Pictures aside, can you reproduce the records word for word?

---------------

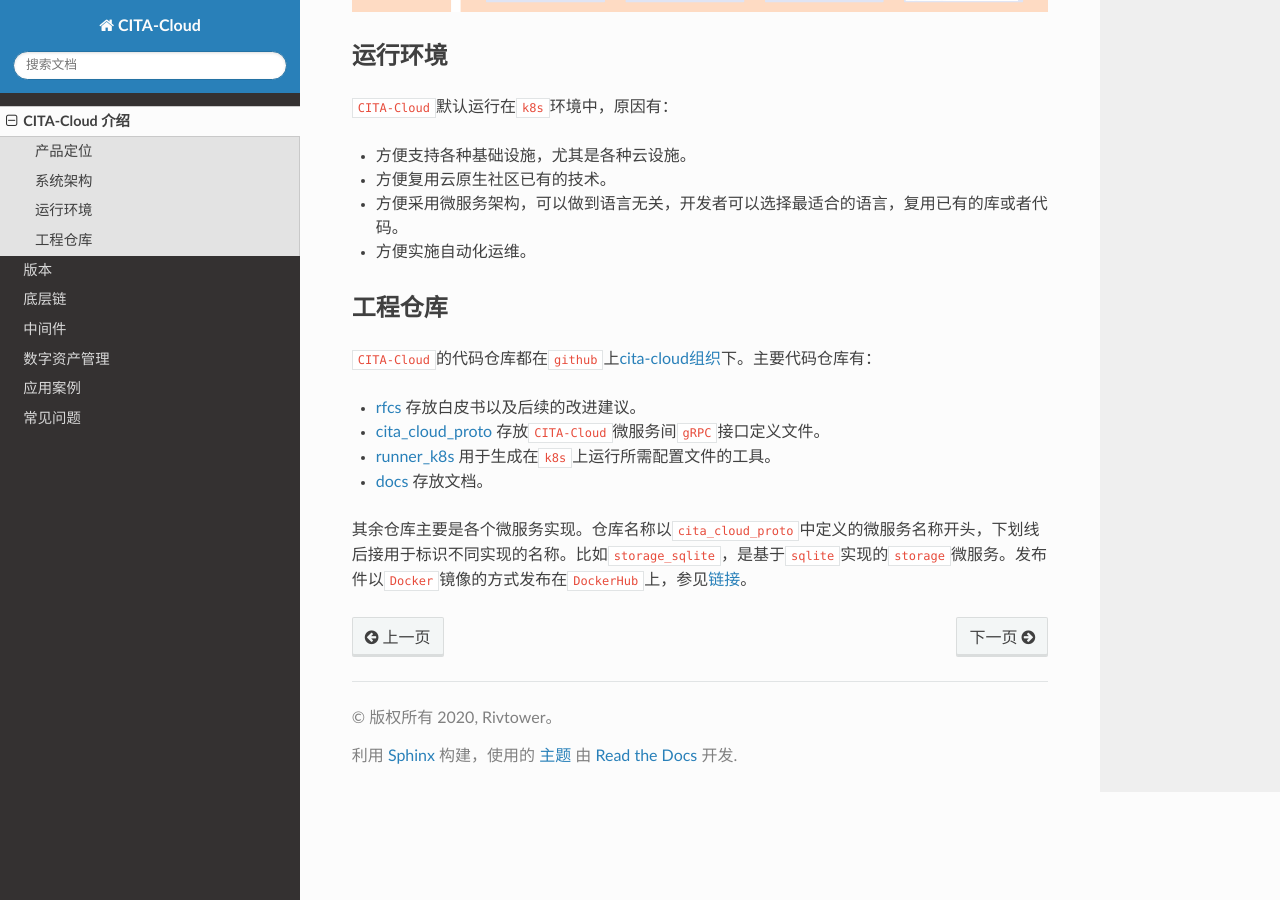
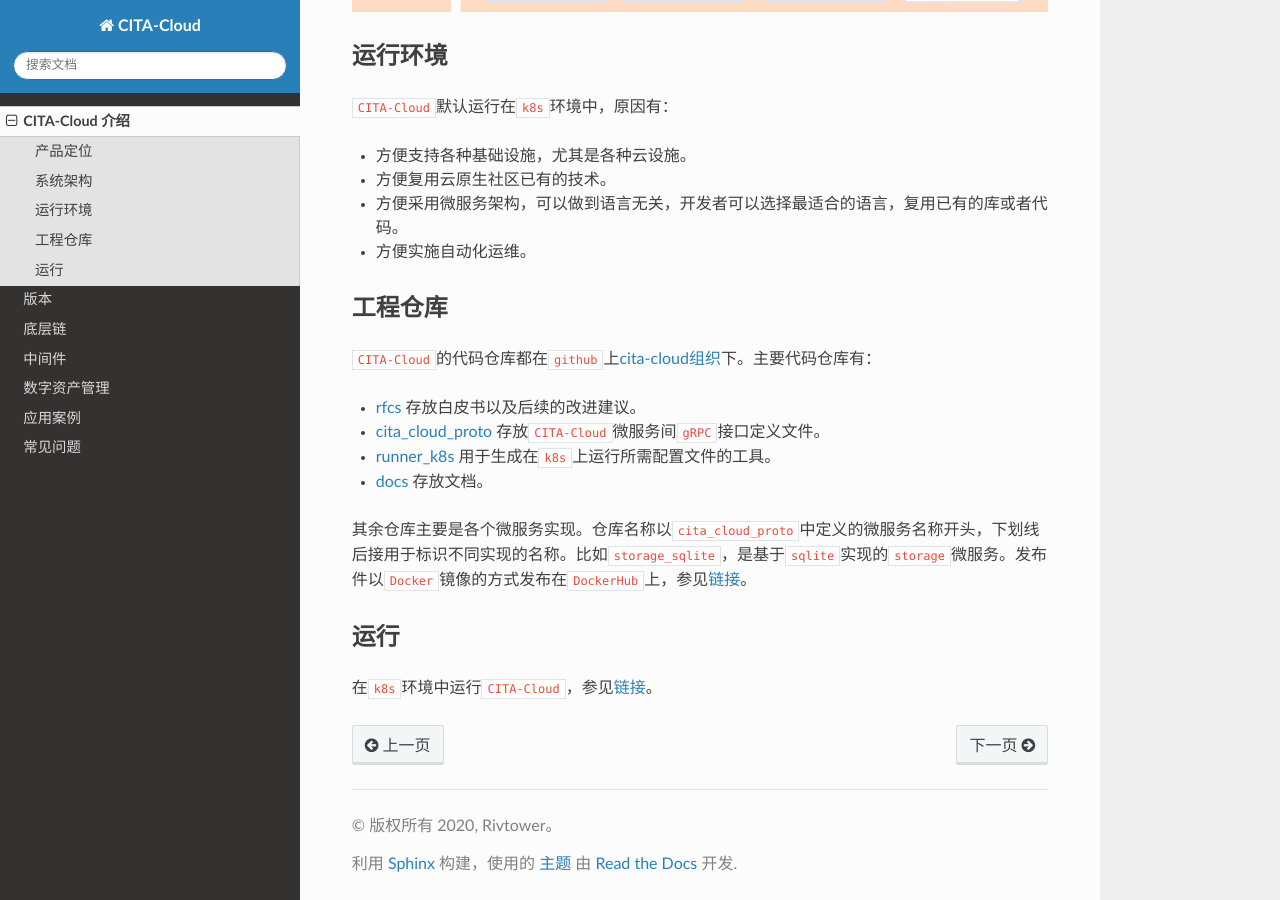
Before and after one commit to cita-cloud/docs, a Sphinx documentation site: the page built from source/introduction.md, in a window 1280 px wide and 900 px high, scrolled down 1268 px. Built offline with Sphinx 7.4.7 and the Read the Docs theme 2.0.0, drawn with Linux system fonts in a browser that asks for light colours.

Commit message:
update docs

```diff
--- a/source/introduction.md
+++ b/source/introduction.md
@@ -1,11 +1,11 @@
 # CITA-Cloud 介绍
 ### 产品定位
 `CITA-Cloud`定位于可信的连接不同的业务系统，包括传统应用，行业应用，云和物联网设备。
-![position](_static/images/position.png)
+![](_static/images/position.png)
 详情参见[产品定位白皮书](https://github.com/cita-cloud/rfcs/blob/master/rfcs/0001-positioning/0001-positioning.md)。
 ### 系统架构
 `CITA-Cloud`是一个完整的解决方案，除了区块链底层，还包括中间件层面的各种服务，以及上层的数字资产管理层。支撑企业用户在各种不同的基础设施上直接构建各种行业解决方案的能力。
-![architecture](_static/images/architecture.png)
+![](_static/images/architecture.png)
 ### 运行环境
 `CITA-Cloud`默认运行在`k8s`环境中，原因有：
 
@@ -23,3 +23,5 @@
 - [docs](https://github.com/cita-cloud/docs) 存放文档。
 
 其余仓库主要是各个微服务实现。仓库名称以`cita_cloud_proto`中定义的微服务名称开头，下划线后接用于标识不同实现的名称。比如`storage_sqlite`，是基于`sqlite`实现的`storage`微服务。发布件以`Docker`镜像的方式发布在`DockerHub`上，参见[链接](https://hub.docker.com/u/citacloud)。
+### 运行
+在`k8s`环境中运行`CITA-Cloud`，参见[链接](https://github.com/cita-cloud/runner_k8s)。
```
Also changed, not shown: source/blockchain.md (+4 -0 lines).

---------------

■ Expected answer:
Before and after one commit to cita-cloud/docs, a Sphinx documentation site: the page built from source/introduction.md, in a window 1280 px wide and 900 px high, scrolled down 1268 px. Built offline with Sphinx 7.4.7 and the Read the Docs theme 2.0.0, drawn with Linux system fonts in a browser that asks for light colours.

Commit message:
update docs

```diff
--- a/source/introduction.md
+++ b/source/introduction.md
@@ -1,11 +1,11 @@
 # CITA-Cloud 介绍
 ### 产品定位
 `CITA-Cloud`定位于可信的连接不同的业务系统，包括传统应用，行业应用，云和物联网设备。
-![position](_static/images/position.png)
+![](_static/images/position.png)
 详情参见[产品定位白皮书](https://github.com/cita-cloud/rfcs/blob/master/rfcs/0001-positioning/0001-positioning.md)。
 ### 系统架构
 `CITA-Cloud`是一个完整的解决方案，除了区块链底层，还包括中间件层面的各种服务，以及上层的数字资产管理层。支撑企业用户在各种不同的基础设施上直接构建各种行业解决方案的能力。
-![architecture](_static/images/architecture.png)
+![](_static/images/architecture.png)
 ### 运行环境
 `CITA-Cloud`默认运行在`k8s`环境中，原因有：
 
@@ -23,3 +23,5 @@
 - [docs](https://github.com/cita-cloud/docs) 存放文档。
 
 其余仓库主要是各个微服务实现。仓库名称以`cita_cloud_proto`中定义的微服务名称开头，下划线后接用于标识不同实现的名称。比如`storage_sqlite`，是基于`sqlite`实现的`storage`微服务。发布件以`Docker`镜像的方式发布在`DockerHub`上，参见[链接](https://hub.docker.com/u/citacloud)。
+### 运行
+在`k8s`环境中运行`CITA-Cloud`，参见[链接](https://github.com/cita-cloud/runner_k8s)。
```
Also changed, not shown: source/blockchain.md (+4 -0 lines).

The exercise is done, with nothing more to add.